After Tazenakht the next stop is Cafe Ateman. I felt uncomfortable at the hotel, slept maybe for just an hour and took off again, with a little fear for dogs, but with enough energy riding the tarmac in the dark until dehydration symptoms presented themselves, forcing me to take another rest next to the road.At sunrise I scraped myself - including a swollen face -together after eating a delicious orange. I thought 'today I will take it a little easy and pace myself allowing to rest and make sure I drink enough'.After Cafe Ateman I went off-road through a beautiful soft hilly landscape. Local towns with farms continue on until you hit an oasis with lush green trees and kids waving at you full with excitement. I got to Ait Marouf and find a local small shop as there were not many resupply points after this shop.
The memories of days 3, 4 and 5 are a blur, I’m not sure when or what happened exactly. The sun rose, set, days passed by, filled with dust, rocks …

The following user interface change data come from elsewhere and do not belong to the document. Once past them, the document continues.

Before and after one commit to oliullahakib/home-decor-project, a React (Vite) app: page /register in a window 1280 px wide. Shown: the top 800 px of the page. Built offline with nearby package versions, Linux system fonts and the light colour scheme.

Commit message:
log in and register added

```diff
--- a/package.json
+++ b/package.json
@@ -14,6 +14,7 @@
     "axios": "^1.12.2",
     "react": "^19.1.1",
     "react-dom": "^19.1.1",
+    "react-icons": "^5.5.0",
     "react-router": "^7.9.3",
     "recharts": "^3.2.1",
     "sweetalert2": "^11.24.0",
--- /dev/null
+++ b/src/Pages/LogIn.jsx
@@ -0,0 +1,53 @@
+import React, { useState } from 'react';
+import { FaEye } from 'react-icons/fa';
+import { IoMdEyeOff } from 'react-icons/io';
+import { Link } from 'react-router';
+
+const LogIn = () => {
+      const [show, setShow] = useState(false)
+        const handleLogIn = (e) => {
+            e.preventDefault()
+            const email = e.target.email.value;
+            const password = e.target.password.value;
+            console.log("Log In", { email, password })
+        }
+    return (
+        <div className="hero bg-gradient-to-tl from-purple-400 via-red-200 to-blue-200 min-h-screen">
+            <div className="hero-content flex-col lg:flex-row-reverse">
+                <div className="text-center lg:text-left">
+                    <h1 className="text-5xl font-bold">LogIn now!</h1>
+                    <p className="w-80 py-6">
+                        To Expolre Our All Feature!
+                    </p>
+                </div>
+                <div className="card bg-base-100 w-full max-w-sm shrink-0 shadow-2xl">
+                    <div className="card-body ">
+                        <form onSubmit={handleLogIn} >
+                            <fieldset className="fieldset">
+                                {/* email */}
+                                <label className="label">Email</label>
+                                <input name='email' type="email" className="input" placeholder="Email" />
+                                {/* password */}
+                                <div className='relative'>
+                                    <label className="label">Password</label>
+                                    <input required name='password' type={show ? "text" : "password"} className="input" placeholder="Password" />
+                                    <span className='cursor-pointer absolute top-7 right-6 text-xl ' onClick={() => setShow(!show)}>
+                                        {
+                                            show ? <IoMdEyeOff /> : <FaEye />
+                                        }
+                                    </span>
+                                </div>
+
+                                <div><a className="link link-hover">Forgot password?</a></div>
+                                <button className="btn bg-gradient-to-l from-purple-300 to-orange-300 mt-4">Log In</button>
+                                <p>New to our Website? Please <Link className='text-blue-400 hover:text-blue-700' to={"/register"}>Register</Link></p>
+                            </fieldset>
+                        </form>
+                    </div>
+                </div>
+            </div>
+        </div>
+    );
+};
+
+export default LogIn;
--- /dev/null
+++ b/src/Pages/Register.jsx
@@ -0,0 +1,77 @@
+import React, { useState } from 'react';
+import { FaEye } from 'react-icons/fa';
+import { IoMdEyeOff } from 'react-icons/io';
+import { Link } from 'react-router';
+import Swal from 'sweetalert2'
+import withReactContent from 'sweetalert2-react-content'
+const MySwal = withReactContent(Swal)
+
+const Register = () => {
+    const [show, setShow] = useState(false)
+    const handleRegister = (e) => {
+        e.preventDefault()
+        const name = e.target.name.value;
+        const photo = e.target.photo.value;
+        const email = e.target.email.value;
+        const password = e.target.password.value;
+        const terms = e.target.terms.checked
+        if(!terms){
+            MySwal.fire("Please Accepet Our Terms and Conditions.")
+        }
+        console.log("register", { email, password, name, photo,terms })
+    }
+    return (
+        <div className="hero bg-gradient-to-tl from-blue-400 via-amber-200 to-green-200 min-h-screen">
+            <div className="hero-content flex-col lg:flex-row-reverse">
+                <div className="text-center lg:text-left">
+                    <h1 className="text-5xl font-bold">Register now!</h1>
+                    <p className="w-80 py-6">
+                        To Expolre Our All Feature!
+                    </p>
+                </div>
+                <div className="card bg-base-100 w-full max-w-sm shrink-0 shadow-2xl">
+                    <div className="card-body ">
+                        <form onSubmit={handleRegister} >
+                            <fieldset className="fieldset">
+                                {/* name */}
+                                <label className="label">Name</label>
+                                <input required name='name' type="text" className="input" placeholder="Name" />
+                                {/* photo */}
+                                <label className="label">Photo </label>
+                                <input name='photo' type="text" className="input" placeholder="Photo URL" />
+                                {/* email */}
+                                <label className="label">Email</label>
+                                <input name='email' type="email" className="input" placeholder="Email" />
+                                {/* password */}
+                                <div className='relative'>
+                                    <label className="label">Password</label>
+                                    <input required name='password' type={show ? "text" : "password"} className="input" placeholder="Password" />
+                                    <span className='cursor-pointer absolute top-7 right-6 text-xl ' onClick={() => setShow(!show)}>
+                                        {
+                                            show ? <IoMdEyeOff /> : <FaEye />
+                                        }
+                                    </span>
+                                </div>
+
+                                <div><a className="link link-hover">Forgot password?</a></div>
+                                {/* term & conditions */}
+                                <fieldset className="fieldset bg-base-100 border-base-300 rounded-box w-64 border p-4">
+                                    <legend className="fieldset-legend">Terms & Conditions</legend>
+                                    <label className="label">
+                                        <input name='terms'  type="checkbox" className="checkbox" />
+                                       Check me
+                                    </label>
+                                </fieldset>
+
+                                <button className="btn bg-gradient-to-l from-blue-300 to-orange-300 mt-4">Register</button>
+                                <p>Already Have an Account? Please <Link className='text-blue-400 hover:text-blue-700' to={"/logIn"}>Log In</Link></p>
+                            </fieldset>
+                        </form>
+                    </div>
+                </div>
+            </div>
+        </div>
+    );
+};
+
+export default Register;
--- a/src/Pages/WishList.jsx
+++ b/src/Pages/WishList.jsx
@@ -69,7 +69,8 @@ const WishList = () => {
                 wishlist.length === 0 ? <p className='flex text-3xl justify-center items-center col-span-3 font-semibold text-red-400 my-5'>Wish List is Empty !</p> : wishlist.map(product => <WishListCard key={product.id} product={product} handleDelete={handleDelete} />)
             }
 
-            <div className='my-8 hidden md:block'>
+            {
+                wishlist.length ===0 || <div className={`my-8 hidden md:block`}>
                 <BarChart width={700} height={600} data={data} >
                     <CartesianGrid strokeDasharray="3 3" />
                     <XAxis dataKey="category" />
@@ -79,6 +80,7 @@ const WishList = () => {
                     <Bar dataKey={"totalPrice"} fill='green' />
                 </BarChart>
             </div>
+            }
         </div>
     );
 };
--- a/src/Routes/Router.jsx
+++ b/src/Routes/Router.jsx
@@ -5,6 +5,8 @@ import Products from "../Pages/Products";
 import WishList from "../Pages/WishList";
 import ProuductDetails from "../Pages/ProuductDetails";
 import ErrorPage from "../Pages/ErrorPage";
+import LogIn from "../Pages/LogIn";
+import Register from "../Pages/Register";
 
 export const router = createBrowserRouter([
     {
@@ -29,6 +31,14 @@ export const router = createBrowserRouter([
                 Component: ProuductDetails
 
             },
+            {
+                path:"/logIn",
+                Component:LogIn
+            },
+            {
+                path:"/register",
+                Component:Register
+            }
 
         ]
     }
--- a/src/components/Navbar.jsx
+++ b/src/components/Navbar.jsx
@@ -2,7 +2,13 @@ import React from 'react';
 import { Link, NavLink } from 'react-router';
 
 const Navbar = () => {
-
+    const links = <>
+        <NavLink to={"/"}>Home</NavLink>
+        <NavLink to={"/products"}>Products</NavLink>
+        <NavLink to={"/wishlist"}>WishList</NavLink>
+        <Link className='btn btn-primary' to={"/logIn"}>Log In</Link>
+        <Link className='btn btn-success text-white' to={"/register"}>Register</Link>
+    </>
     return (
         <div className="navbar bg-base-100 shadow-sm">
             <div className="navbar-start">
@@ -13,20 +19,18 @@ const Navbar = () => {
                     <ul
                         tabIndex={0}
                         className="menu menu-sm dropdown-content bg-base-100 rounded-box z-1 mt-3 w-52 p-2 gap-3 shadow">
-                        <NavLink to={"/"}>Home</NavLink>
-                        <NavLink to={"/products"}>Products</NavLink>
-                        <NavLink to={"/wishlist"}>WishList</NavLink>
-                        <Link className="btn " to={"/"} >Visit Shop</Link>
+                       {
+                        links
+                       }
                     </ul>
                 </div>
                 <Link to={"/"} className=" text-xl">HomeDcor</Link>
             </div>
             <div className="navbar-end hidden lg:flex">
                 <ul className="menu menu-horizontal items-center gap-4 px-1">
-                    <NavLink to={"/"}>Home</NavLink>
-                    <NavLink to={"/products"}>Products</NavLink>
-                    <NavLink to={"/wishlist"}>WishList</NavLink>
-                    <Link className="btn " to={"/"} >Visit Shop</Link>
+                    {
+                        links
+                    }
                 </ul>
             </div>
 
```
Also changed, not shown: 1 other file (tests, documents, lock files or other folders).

On this section, I'd climbed out of the oasis riding beautiful trails and to get on a long tarmac stretch. This section is definitely challenging as there are no resupply points until Tagmout and it can get very hot and a bit boring too.Bring company, good music, enough to drink and make a stop in the rare case that you find some shade! The hills after the small village are a welcome change of scenery.